Our article told the story of student Mike. This is not his real name as, being the victim of fraud, Mike is afraid of the criminal that cheated him out of EUR 1,000.
Mike had responded to an ad for a room on the Mijnbouwstraat on Kamernet and went for a viewing. After paying a deposit of EUR 1,000, he got the keys. When he then went to the room again, it appeared that someone else was already living at that address. Mike tried to contact the landlord, but he did not respond. When Mike later saw the hefty guy walking around in Delft, he did not dare approach him. Our article also included warnings to students by the police and TU Delft about this scam and other forms of fraudulent room rental.

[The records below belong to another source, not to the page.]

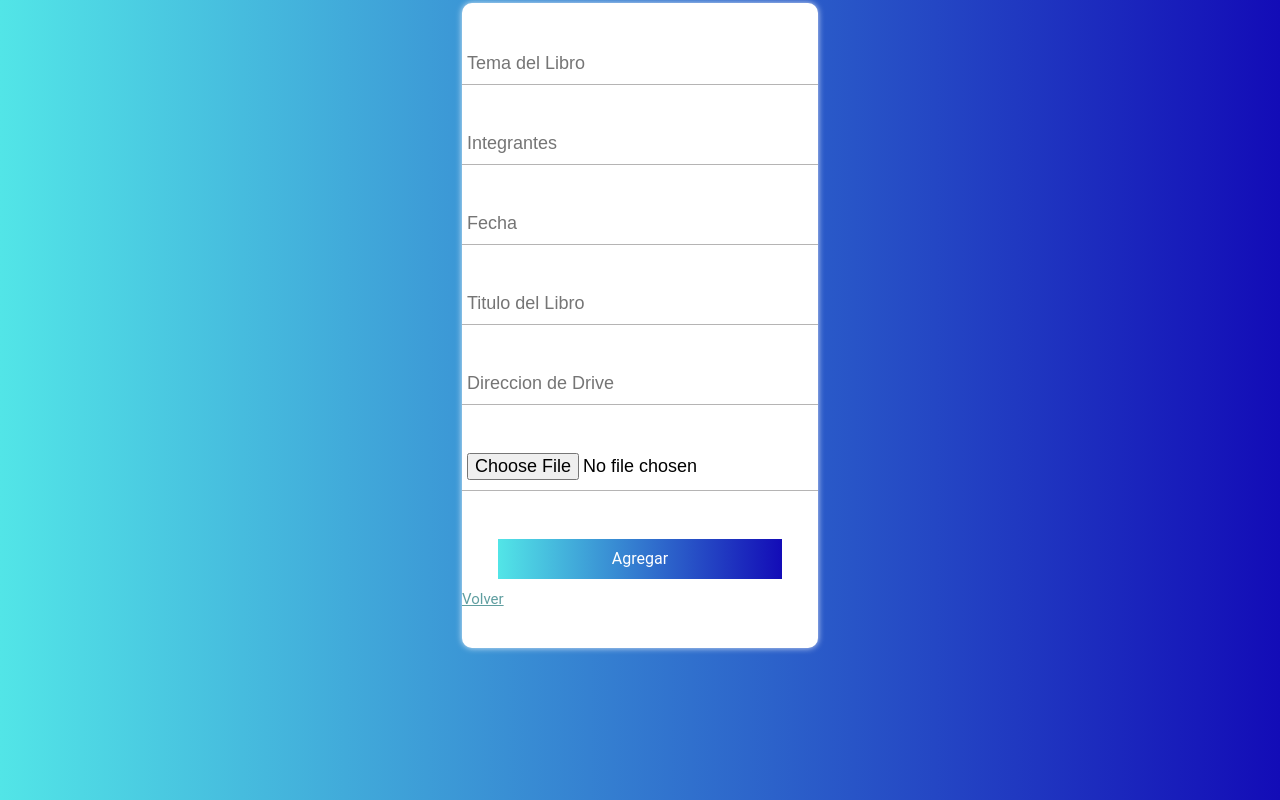
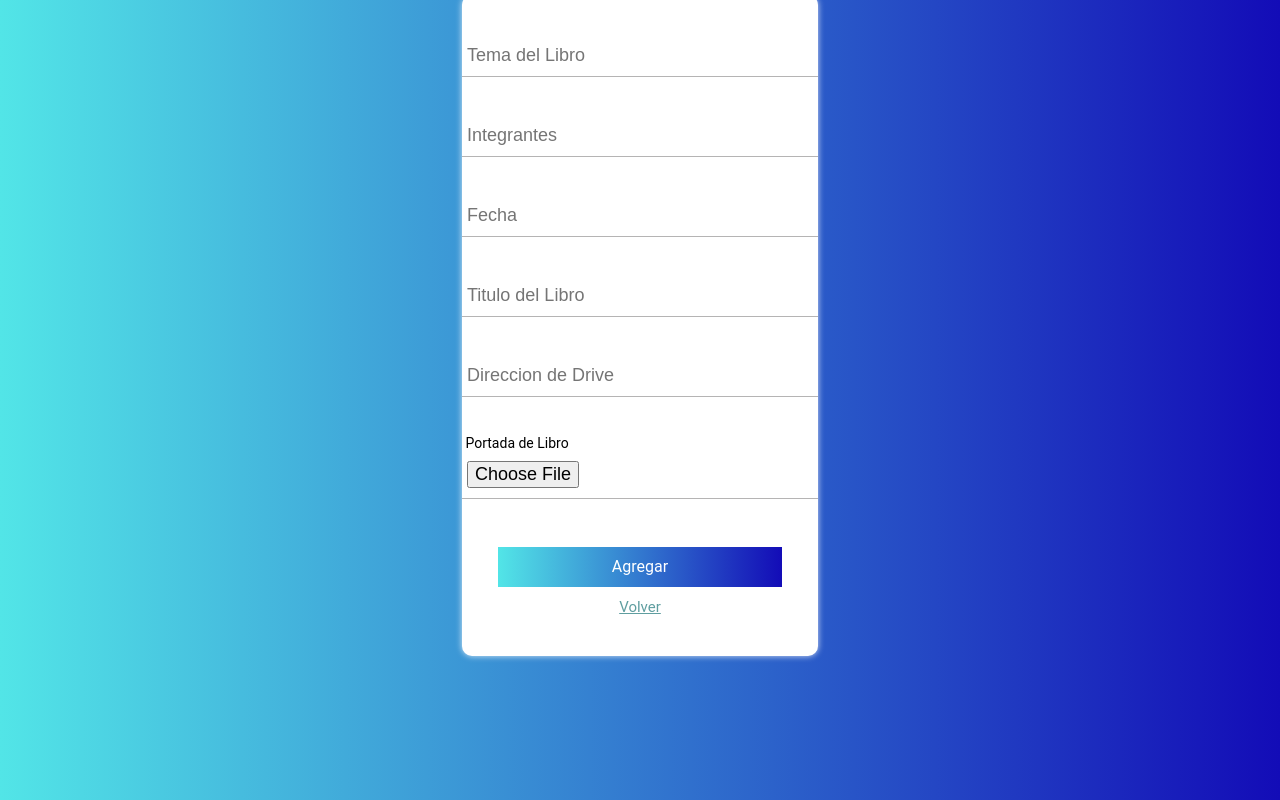
Before and after one commit to elgio1/BibliotecaMu-iz, a PHP site: page /php/agregar_libro.php in a window 1280 px wide. Run offline with PHP 8.4, Linux system fonts and the light colour scheme.

Commit message:
Cambios en los inputs de borrar y agregar libro
Se agrego un boton de volver

```diff
--- a/css/agrega.css
+++ b/css/agrega.css
@@ -70,12 +70,6 @@ label{
     pointer-events: none;
 }
 
-input:focus~label,
-input:valid~label{
-    top: -14px;
-    font-size: 12px;
-    color: #2196f3;
-}
 
 .barra{
     position: relative;
@@ -98,6 +92,9 @@ input:focus~.barra::before{
     width: 100%;
 }
 
+input[type="file"] {
+    color: transparent;
+}
 
 button{
     font-family: 'roboto';
@@ -141,3 +138,16 @@ a:active{
 a:hover{
     color:blue;
 }
+
+p{
+    text-align: center;
+}
+
+.por{
+    text-align: left;
+    font-size: 14px;
+    left: 10px;
+    top: 10px;
+    transition: 0.5s ease all;
+    pointer-events: none;
+}
--- a/php/administrador.php
+++ b/php/administrador.php
@@ -14,13 +14,14 @@
         <h2>Bienvenido Administrador</h2>
         <p>Selecciona la opción que deseas realizar</p>
         <br>
-        <a href="logoff.php">Cerrar sesion</a><br>
         <div class="contenedor_botones">
             <button class="btn" onclick="reporte_libros()"><span>Reporte De Libros</span></buttton>
             <button class="btn" onclick="reporte_usuarios()"><span>Reporte De Usuarios</span></buttton>
             <button class="btn" onclick="agregar_libro()"><span>Agregar Libro</span></buttton>
             <button class="btn" onclick="borrar_libro()"><span>Borrar Libro</span></buttton>
         </div><br>
+
+        <br> <p><a href="logoff.php">Cerrar Sesión</a></p>
 
     </div>
 <?php
--- a/php/agregar_libro.php
+++ b/php/agregar_libro.php
@@ -20,10 +20,10 @@
                 <input type="text" placeholder="Titulo del Libro" name="titulo" required><br><br>
 
                 <input type="text" placeholder="Direccion de Drive" name="direccion" required><br><br>
-
-                <input type="file" placeholder="Direccion de Portada" name="Portada" required><br><br>
+                <p class="por">&nbsp;Portada de Libro</p>
+                <input  type="file" placeholder="Direccion de Portada" name="Portada" id="img"required ><br><br>
                 <Button type="submit" value="Borrar">Agregar</Button>
-                <a href="administrador.php">Volver</a>
+                <p><a href="logoff.php">Volver</a></p>
             </form> <br>
 </body>
 </html>
--- a/php/borrar_libro.php
+++ b/php/borrar_libro.php
@@ -12,6 +12,8 @@
     <form action="borra.php" method="POST">
         <input type="text" placeholder="Tema del libro a borrar" name="borra" required><br><br>
         <Button type="submit" value="Borrar">Borrar</Button>
+        <br>
+        <p><a href="logoff.php">Volver</a></p>
     </form> <br>
 </body>
 </html>
```
Also changed, not shown: scripts/funciones.js (+15 -7 lines).
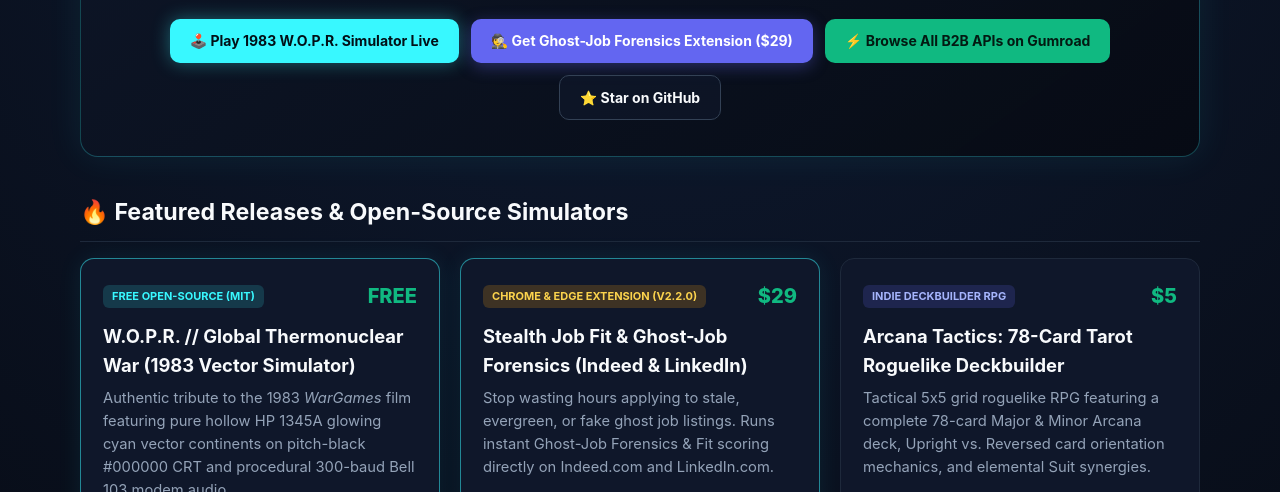
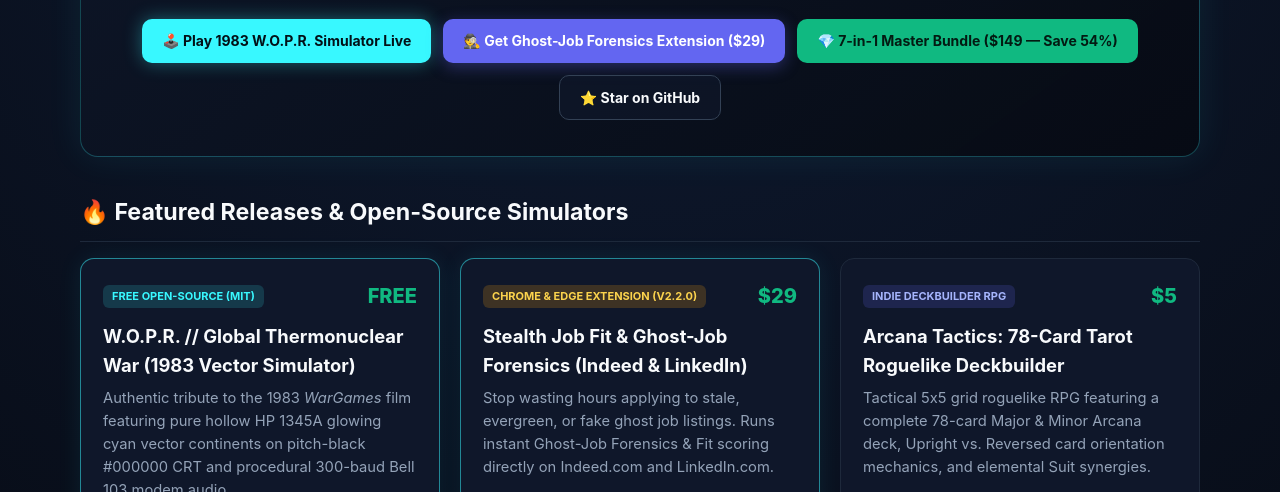
Before and after one commit to michaelbrunet-bit/michaelbrunet-bit.github.io, a plain HTML site: page index.html in a window 1280 px wide. Shown: the part 266-758 px from the top of the page. Drawn offline with Linux system fonts and the light colour scheme.

Commit message:
Add live  7-in-1 Master Bundle link to storefront

```diff
--- a/index.html
+++ b/index.html
@@ -108,7 +108,7 @@
       <div class="hero-actions">
         <a class="btn btn-cyan" href="https://michaelbrunet-bit.github.io/GTW-1983-WOPR-Simulator/" target="_blank">🕹️ Play 1983 W.O.P.R. Simulator Live</a>
         <a class="btn btn-indigo" href="https://brunetmike.gumroad.com/l/uckkb" target="_blank">🕵️ Get Ghost-Job Forensics Extension ($29)</a>
-        <a class="btn btn-emerald" href="https://brunetmike.gumroad.com" target="_blank">⚡ Browse All B2B APIs on Gumroad</a>
+        <a class="btn btn-emerald" href="https://brunetmike.gumroad.com/l/hqenev" target="_blank">💎 7-in-1 Master Bundle ($149 — Save 54%)</a>
         <a class="btn btn-outline" href="https://github.com/michaelbrunet-bit/GTW-1983-WOPR-Simulator" target="_blank">⭐ Star on GitHub</a>
       </div>
     </header>
```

In response to this news, Socialist Party (SP) Members of Parliament Sandra Beckerman and Frank Futselaar want answers from the Ministers of Housing and Education as to how many TU Delft students and students across the country have been the victims of fraud. They also want to know how many of these students are international students. The SP assumes that international students are more vulnerable because they do not speak Dutch and do not know the system. The investigation for a previous article in Delta about housing scammers in Delft showed that neither TU Delft nor the police had figures.
Further, the SP wants answers from the Ministers as to how TU Delft students are warned about scammers and whether the Ministers will ensure that all institutes of higher education will do the same. TU Delft has a special website carrying warnings to students.
The SP accuses websites such as Kamernet, Roomster and Facebook of playing a role in this type of room rental fraud. The party wants to know if these internet platforms are monitored and whether there are or will be blacklists of landlords. Other ways to fight fraudulent rental, says the SP, are to support rental teams, issue an independent certificate and make rental permits mandatory.
The Ministers have three weeks in which to answer the SP’s Parliamentary Questions.